WHAT TO DO — Reproduce the records without their pictures, keeping every word as it is.

Items from a dataset

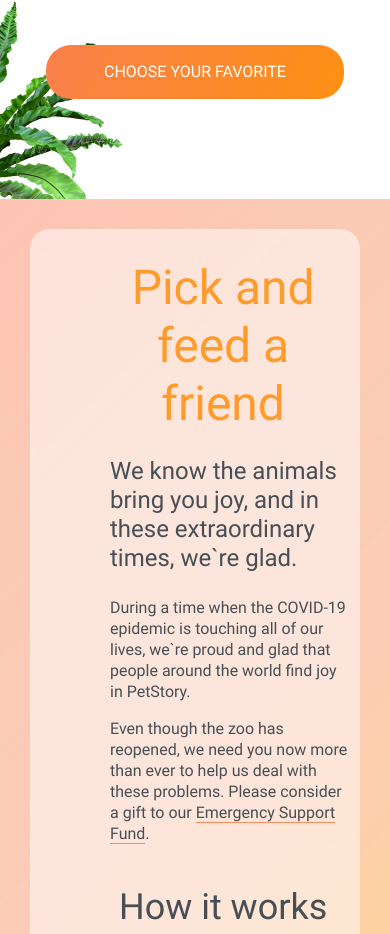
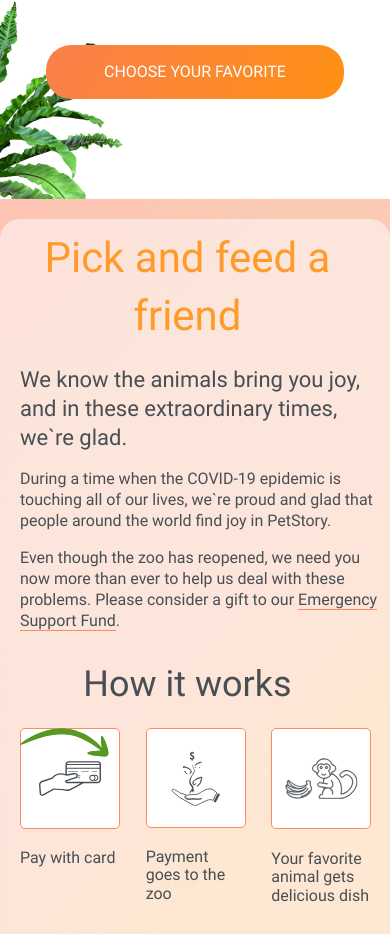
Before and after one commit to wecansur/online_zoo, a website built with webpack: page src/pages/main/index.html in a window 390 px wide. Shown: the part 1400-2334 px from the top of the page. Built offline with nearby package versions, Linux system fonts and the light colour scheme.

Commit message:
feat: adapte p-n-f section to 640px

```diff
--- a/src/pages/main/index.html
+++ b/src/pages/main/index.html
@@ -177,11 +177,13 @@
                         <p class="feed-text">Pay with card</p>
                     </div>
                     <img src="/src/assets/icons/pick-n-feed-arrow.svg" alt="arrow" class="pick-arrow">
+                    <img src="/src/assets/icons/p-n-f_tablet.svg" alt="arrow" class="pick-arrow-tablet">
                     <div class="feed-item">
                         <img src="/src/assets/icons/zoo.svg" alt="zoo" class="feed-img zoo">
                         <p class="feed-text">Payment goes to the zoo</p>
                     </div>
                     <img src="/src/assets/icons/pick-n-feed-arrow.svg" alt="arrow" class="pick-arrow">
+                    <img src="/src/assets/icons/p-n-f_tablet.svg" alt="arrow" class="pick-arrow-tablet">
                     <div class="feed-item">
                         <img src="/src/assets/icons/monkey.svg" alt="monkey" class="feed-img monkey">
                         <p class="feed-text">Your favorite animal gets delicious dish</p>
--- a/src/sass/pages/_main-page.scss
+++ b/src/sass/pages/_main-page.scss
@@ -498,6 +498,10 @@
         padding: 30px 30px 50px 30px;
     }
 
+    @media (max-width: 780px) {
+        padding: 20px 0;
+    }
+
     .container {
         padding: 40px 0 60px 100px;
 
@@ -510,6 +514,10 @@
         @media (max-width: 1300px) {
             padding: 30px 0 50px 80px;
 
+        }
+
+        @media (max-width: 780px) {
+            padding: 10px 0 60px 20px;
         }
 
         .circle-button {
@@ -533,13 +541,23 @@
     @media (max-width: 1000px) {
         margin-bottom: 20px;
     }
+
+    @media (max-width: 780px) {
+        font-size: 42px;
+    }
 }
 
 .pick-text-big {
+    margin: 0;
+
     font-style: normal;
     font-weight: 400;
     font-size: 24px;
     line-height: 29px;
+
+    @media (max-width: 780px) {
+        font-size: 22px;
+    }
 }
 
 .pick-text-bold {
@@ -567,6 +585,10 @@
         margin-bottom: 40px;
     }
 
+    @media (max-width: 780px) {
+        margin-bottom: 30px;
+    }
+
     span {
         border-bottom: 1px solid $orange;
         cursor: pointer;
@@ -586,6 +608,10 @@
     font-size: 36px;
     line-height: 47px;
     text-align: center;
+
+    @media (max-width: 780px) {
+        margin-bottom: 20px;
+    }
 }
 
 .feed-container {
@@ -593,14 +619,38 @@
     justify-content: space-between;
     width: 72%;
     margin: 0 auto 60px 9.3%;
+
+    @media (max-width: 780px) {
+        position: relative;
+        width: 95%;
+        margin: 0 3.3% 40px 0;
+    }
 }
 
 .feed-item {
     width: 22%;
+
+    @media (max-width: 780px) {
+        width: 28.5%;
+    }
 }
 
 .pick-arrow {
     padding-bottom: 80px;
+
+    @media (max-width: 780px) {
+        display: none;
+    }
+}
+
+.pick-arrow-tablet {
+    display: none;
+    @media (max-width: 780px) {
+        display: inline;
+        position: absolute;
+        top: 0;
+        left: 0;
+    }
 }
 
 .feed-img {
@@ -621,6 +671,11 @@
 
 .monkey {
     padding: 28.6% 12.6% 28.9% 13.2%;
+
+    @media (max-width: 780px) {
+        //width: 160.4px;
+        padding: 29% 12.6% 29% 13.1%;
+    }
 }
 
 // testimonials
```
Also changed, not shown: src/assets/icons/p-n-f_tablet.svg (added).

FINISHED EXERCISE —
Before and after one commit to wecansur/online_zoo, a website built with webpack: page src/pages/main/index.html in a window 390 px wide. Shown: the part 1400-2334 px from the top of the page. Built offline with nearby package versions, Linux system fonts and the light colour scheme.

Commit message:
feat: adapte p-n-f section to 640px

```diff
--- a/src/pages/main/index.html
+++ b/src/pages/main/index.html
@@ -177,11 +177,13 @@
                         <p class="feed-text">Pay with card</p>
                     </div>
                     <img src="/src/assets/icons/pick-n-feed-arrow.svg" alt="arrow" class="pick-arrow">
+                    <img src="/src/assets/icons/p-n-f_tablet.svg" alt="arrow" class="pick-arrow-tablet">
                     <div class="feed-item">
                         <img src="/src/assets/icons/zoo.svg" alt="zoo" class="feed-img zoo">
                         <p class="feed-text">Payment goes to the zoo</p>
                     </div>
                     <img src="/src/assets/icons/pick-n-feed-arrow.svg" alt="arrow" class="pick-arrow">
+                    <img src="/src/assets/icons/p-n-f_tablet.svg" alt="arrow" class="pick-arrow-tablet">
                     <div class="feed-item">
                         <img src="/src/assets/icons/monkey.svg" alt="monkey" class="feed-img monkey">
                         <p class="feed-text">Your favorite animal gets delicious dish</p>
--- a/src/sass/pages/_main-page.scss
+++ b/src/sass/pages/_main-page.scss
@@ -498,6 +498,10 @@
         padding: 30px 30px 50px 30px;
     }
 
+    @media (max-width: 780px) {
+        padding: 20px 0;
+    }
+
     .container {
         padding: 40px 0 60px 100px;
 
@@ -510,6 +514,10 @@
         @media (max-width: 1300px) {
             padding: 30px 0 50px 80px;
 
+        }
+
+        @media (max-width: 780px) {
+            padding: 10px 0 60px 20px;
         }
 
         .circle-button {
@@ -533,13 +541,23 @@
     @media (max-width: 1000px) {
         margin-bottom: 20px;
     }
+
+    @media (max-width: 780px) {
+        font-size: 42px;
+    }
 }
 
 .pick-text-big {
+    margin: 0;
+
     font-style: normal;
     font-weight: 400;
     font-size: 24px;
     line-height: 29px;
+
+    @media (max-width: 780px) {
+        font-size: 22px;
+    }
 }
 
 .pick-text-bold {
@@ -567,6 +585,10 @@
         margin-bottom: 40px;
     }
 
+    @media (max-width: 780px) {
+        margin-bottom: 30px;
+    }
+
     span {
         border-bottom: 1px solid $orange;
         cursor: pointer;
@@ -586,6 +608,10 @@
     font-size: 36px;
     line-height: 47px;
     text-align: center;
+
+    @media (max-width: 780px) {
+        margin-bottom: 20px;
+    }
 }
 
 .feed-container {
@@ -593,14 +619,38 @@
     justify-content: space-between;
     width: 72%;
     margin: 0 auto 60px 9.3%;
+
+    @media (max-width: 780px) {
+        position: relative;
+        width: 95%;
+        margin: 0 3.3% 40px 0;
+    }
 }
 
 .feed-item {
     width: 22%;
+
+    @media (max-width: 780px) {
+        width: 28.5%;
+    }
 }
 
 .pick-arrow {
     padding-bottom: 80px;
+
+    @media (max-width: 780px) {
+        display: none;
+    }
+}
+
+.pick-arrow-tablet {
+    display: none;
+    @media (max-width: 780px) {
+        display: inline;
+        position: absolute;
+        top: 0;
+        left: 0;
+    }
 }
 
 .feed-img {
@@ -621,6 +671,11 @@
 
 .monkey {
     padding: 28.6% 12.6% 28.9% 13.2%;
+
+    @media (max-width: 780px) {
+        //width: 160.4px;
+        padding: 29% 12.6% 29% 13.1%;
+    }
 }
 
 // testimonials
```
Also changed, not shown: src/assets/icons/p-n-f_tablet.svg (added).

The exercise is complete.